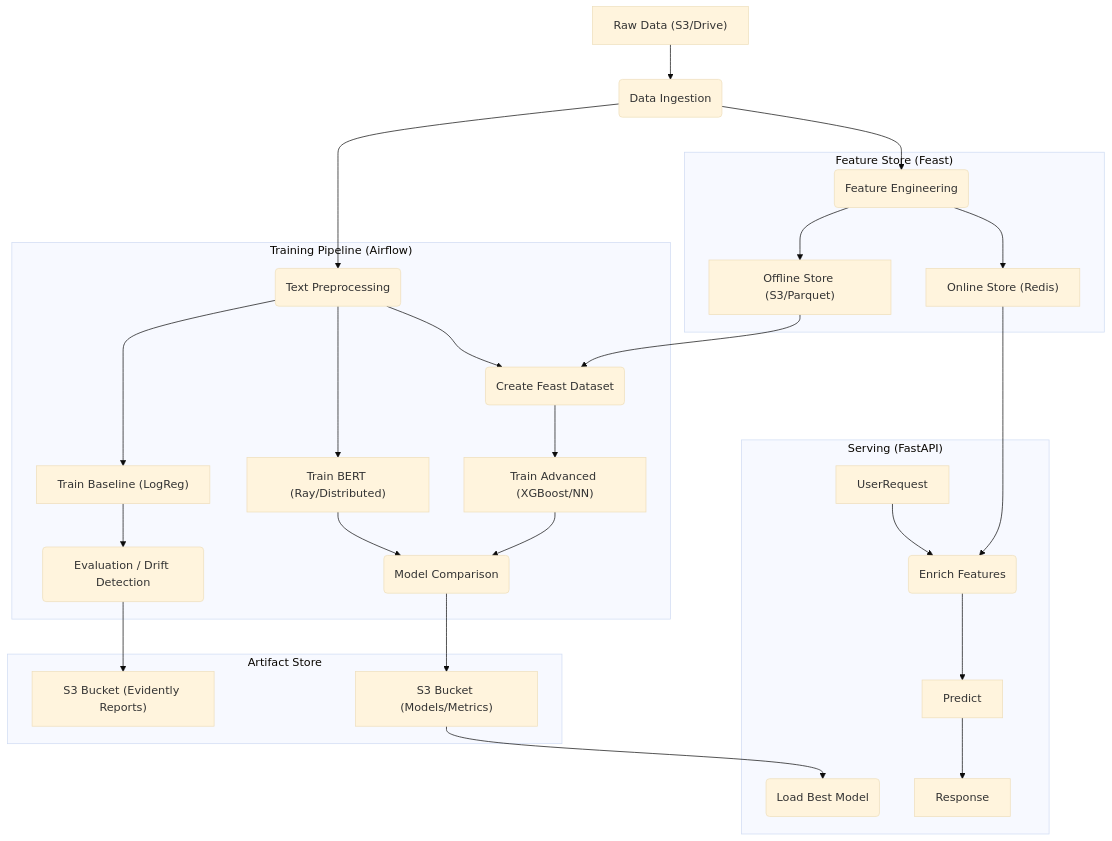
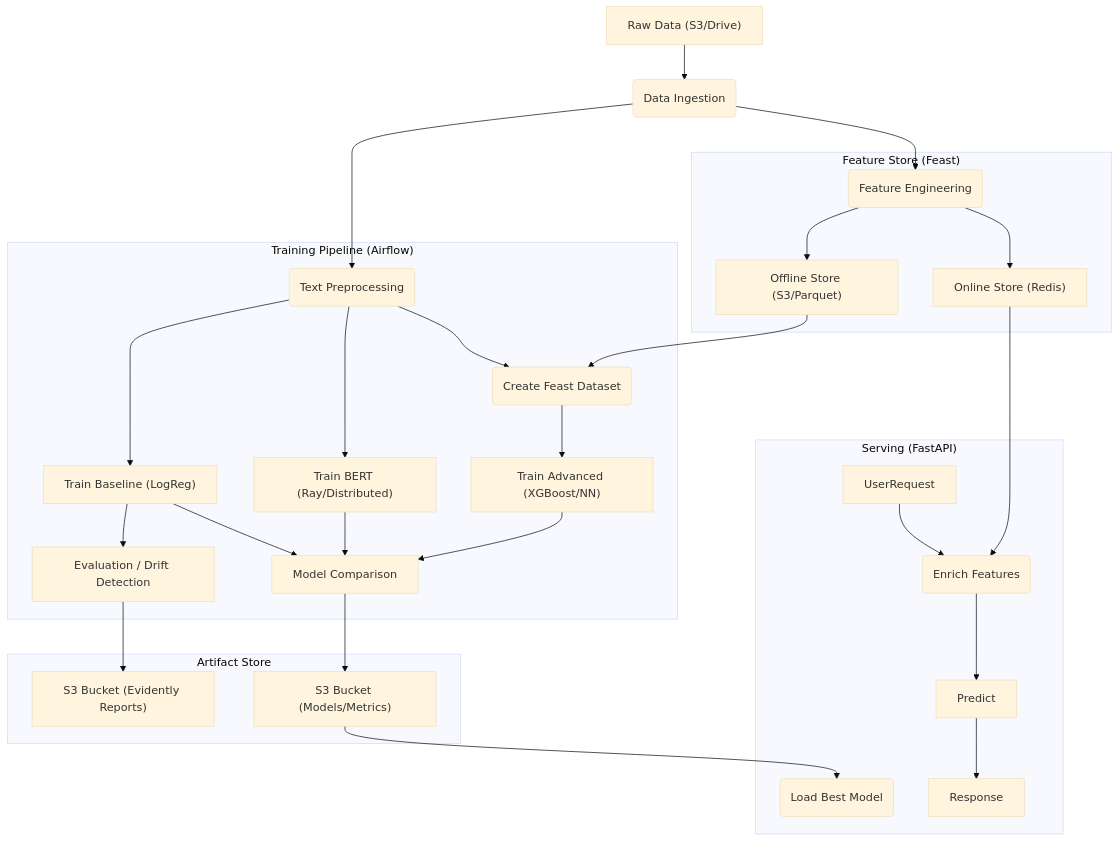
Before and after one commit to BalajiGurusala/AI: the diagram in Projects/IMDB_Spoiler_Shield/README.md, drawn with Mermaid (base theme). The commit also changed other lines of this file and 2 other files, not shown here.

Commit message:
Updated README.md file Baseline comparision

````diff
--- a/Projects/IMDB_Spoiler_Shield/README.md
+++ b/Projects/IMDB_Spoiler_Shield/README.md
@@ -9,35 +9,36 @@
 ```mermaid
 graph TD
     Data["Raw Data (S3/Drive)"] --> Ingest("Data Ingestion")
     Ingest --> Preprocess("Text Preprocessing")
     Ingest --> FeatureEng("Feature Engineering")
     
     subgraph "Feature Store (Feast)"
         FeatureEng --> Offline["Offline Store (S3/Parquet)"]
         FeatureEng --> Online["Online Store (Redis)"]
     end
     
     subgraph "Training Pipeline (Airflow)"
         Preprocess --> Baseline["Train Baseline (LogReg)"]
         Preprocess --> BERT["Train BERT (Ray/Distributed)"]
         
         Offline --> CreateDS("Create Feast Dataset")
         Preprocess --> CreateDS
         CreateDS --> Advanced["Train Advanced (XGBoost/NN)"]
         
-        Baseline --> Eval("Evaluation / Drift Detection")
-        BERT --> Compare("Model Comparison")
+        Baseline --> Eval["Evaluation / Drift Detection"]
+        Baseline --> Compare["Model Comparison"]
+        BERT --> Compare
         Advanced --> Compare
     end
     
     subgraph "Artifact Store"
         Compare --> S3Artifacts["S3 Bucket (Models/Metrics)"]
         Eval --> S3Reports["S3 Bucket (Evidently Reports)"]
     end
     
     subgraph "Serving (FastAPI)"
         S3Artifacts --> LoadModel("Load Best Model")
         Online --> Enrich("Enrich Features")
         UserRequest --> Enrich --> Predict --> Response
     end
 ```
````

▶ AIM OF THE TASK
Look through the entries above, and wherever a line holds the word "Ingest", copy it.

▶ RESPONSE FOR THIS EXERCISE
     Data["Raw Data (S3/Drive)"] --> Ingest("Data Ingestion")
     Ingest --> Preprocess("Text Preprocessing")
     Ingest --> FeatureEng("Feature Engineering")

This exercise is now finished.